## Task statement
Repeat all entries below exactly as shown.
○ ○ ○ ○ ○
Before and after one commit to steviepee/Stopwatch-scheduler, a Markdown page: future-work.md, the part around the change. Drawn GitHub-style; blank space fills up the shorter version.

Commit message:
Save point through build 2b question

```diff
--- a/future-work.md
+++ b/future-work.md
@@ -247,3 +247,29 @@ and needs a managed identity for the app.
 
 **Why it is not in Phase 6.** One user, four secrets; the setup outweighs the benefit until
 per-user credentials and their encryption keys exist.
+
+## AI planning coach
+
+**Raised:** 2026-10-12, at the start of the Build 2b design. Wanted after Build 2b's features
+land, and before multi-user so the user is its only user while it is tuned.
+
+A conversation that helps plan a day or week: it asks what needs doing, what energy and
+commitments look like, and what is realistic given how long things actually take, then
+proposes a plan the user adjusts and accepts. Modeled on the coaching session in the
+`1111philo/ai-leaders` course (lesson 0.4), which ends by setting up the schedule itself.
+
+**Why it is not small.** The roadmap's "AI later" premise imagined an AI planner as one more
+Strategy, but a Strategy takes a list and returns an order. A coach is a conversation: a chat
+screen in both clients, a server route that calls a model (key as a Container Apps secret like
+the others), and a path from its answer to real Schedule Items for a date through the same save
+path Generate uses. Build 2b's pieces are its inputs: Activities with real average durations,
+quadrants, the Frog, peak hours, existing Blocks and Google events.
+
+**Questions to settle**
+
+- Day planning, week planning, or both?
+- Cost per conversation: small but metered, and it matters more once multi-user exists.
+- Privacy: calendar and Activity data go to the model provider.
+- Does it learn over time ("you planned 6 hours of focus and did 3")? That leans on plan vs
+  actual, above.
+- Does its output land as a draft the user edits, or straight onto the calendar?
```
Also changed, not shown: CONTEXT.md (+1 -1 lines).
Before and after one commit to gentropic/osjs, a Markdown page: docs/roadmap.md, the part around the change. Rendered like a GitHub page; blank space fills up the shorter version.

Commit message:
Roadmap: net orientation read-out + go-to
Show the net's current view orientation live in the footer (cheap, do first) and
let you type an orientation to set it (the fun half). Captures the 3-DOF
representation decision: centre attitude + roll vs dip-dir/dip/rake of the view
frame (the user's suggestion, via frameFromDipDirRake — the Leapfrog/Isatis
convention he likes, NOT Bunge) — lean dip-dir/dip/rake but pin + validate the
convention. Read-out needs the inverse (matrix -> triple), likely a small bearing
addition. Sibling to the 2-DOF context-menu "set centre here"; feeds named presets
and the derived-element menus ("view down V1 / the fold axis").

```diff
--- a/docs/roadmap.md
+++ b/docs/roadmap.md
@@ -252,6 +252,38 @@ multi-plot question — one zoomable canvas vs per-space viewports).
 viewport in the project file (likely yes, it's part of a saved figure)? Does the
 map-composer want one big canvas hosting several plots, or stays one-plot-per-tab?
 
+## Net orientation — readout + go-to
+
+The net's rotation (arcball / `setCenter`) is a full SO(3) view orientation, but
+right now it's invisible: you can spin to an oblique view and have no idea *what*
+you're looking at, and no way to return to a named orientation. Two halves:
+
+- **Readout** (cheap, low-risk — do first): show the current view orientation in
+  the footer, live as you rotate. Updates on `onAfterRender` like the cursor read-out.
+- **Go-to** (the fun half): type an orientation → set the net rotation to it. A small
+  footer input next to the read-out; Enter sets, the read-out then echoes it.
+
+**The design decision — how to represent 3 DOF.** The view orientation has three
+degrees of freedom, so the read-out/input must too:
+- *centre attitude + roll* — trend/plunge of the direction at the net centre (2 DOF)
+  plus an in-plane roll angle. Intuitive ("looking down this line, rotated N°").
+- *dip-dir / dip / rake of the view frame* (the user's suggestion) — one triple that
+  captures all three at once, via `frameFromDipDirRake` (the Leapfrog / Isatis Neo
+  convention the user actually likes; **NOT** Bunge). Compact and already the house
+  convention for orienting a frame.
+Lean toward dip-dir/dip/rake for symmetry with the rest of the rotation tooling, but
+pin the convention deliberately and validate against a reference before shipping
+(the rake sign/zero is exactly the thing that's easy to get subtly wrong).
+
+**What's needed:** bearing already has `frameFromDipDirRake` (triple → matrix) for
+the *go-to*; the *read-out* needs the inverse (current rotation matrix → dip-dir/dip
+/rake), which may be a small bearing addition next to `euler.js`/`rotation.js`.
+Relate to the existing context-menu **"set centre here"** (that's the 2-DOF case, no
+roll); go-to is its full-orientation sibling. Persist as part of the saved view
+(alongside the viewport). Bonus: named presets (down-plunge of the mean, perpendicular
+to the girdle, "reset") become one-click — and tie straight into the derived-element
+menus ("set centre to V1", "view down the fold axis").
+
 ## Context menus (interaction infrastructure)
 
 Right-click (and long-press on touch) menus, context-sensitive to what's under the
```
○ ○ ○ ○ ○
## Result for this exercise
Before and after one commit to steviepee/Stopwatch-scheduler, a Markdown page: future-work.md, the part around the change. Drawn GitHub-style; blank space fills up the shorter version.

Commit message:
Save point through build 2b question

```diff
--- a/future-work.md
+++ b/future-work.md
@@ -247,3 +247,29 @@ and needs a managed identity for the app.
 
 **Why it is not in Phase 6.** One user, four secrets; the setup outweighs the benefit until
 per-user credentials and their encryption keys exist.
+
+## AI planning coach
+
+**Raised:** 2026-10-12, at the start of the Build 2b design. Wanted after Build 2b's features
+land, and before multi-user so the user is its only user while it is tuned.
+
+A conversation that helps plan a day or week: it asks what needs doing, what energy and
+commitments look like, and what is realistic given how long things actually take, then
+proposes a plan the user adjusts and accepts. Modeled on the coaching session in the
+`1111philo/ai-leaders` course (lesson 0.4), which ends by setting up the schedule itself.
+
+**Why it is not small.** The roadmap's "AI later" premise imagined an AI planner as one more
+Strategy, but a Strategy takes a list and returns an order. A coach is a conversation: a chat
+screen in both clients, a server route that calls a model (key as a Container Apps secret like
+the others), and a path from its answer to real Schedule Items for a date through the same save
+path Generate uses. Build 2b's pieces are its inputs: Activities with real average durations,
+quadrants, the Frog, peak hours, existing Blocks and Google events.
+
+**Questions to settle**
+
+- Day planning, week planning, or both?
+- Cost per conversation: small but metered, and it matters more once multi-user exists.
+- Privacy: calendar and Activity data go to the model provider.
+- Does it learn over time ("you planned 6 hours of focus and did 3")? That leans on plan vs
+  actual, above.
+- Does its output land as a draft the user edits, or straight onto the calendar?
```
Also changed, not shown: CONTEXT.md (+1 -1 lines).
Before and after one commit to gentropic/osjs, a Markdown page: docs/roadmap.md, the part around the change. Rendered like a GitHub page; blank space fills up the shorter version.

Commit message:
Roadmap: net orientation read-out + go-to
Show the net's current view orientation live in the footer (cheap, do first) and
let you type an orientation to set it (the fun half). Captures the 3-DOF
representation decision: centre attitude + roll vs dip-dir/dip/rake of the view
frame (the user's suggestion, via frameFromDipDirRake — the Leapfrog/Isatis
convention he likes, NOT Bunge) — lean dip-dir/dip/rake but pin + validate the
convention. Read-out needs the inverse (matrix -> triple), likely a small bearing
addition. Sibling to the 2-DOF context-menu "set centre here"; feeds named presets
and the derived-element menus ("view down V1 / the fold axis").

```diff
--- a/docs/roadmap.md
+++ b/docs/roadmap.md
@@ -252,6 +252,38 @@ multi-plot question — one zoomable canvas vs per-space viewports).
 viewport in the project file (likely yes, it's part of a saved figure)? Does the
 map-composer want one big canvas hosting several plots, or stays one-plot-per-tab?
 
+## Net orientation — readout + go-to
+
+The net's rotation (arcball / `setCenter`) is a full SO(3) view orientation, but
+right now it's invisible: you can spin to an oblique view and have no idea *what*
+you're looking at, and no way to return to a named orientation. Two halves:
+
+- **Readout** (cheap, low-risk — do first): show the current view orientation in
+  the footer, live as you rotate. Updates on `onAfterRender` like the cursor read-out.
+- **Go-to** (the fun half): type an orientation → set the net rotation to it. A small
+  footer input next to the read-out; Enter sets, the read-out then echoes it.
+
+**The design decision — how to represent 3 DOF.** The view orientation has three
+degrees of freedom, so the read-out/input must too:
+- *centre attitude + roll* — trend/plunge of the direction at the net centre (2 DOF)
+  plus an in-plane roll angle. Intuitive ("looking down this line, rotated N°").
+- *dip-dir / dip / rake of the view frame* (the user's suggestion) — one triple that
+  captures all three at once, via `frameFromDipDirRake` (the Leapfrog / Isatis Neo
+  convention the user actually likes; **NOT** Bunge). Compact and already the house
+  convention for orienting a frame.
+Lean toward dip-dir/dip/rake for symmetry with the rest of the rotation tooling, but
+pin the convention deliberately and validate against a reference before shipping
+(the rake sign/zero is exactly the thing that's easy to get subtly wrong).
+
+**What's needed:** bearing already has `frameFromDipDirRake` (triple → matrix) for
+the *go-to*; the *read-out* needs the inverse (current rotation matrix → dip-dir/dip
+/rake), which may be a small bearing addition next to `euler.js`/`rotation.js`.
+Relate to the existing context-menu **"set centre here"** (that's the 2-DOF case, no
+roll); go-to is its full-orientation sibling. Persist as part of the saved view
+(alongside the viewport). Bonus: named presets (down-plunge of the mean, perpendicular
+to the girdle, "reset") become one-click — and tie straight into the derived-element
+menus ("set centre to V1", "view down the fold axis").
+
 ## Context menus (interaction infrastructure)
 
 Right-click (and long-press on touch) menus, context-sensitive to what's under the
```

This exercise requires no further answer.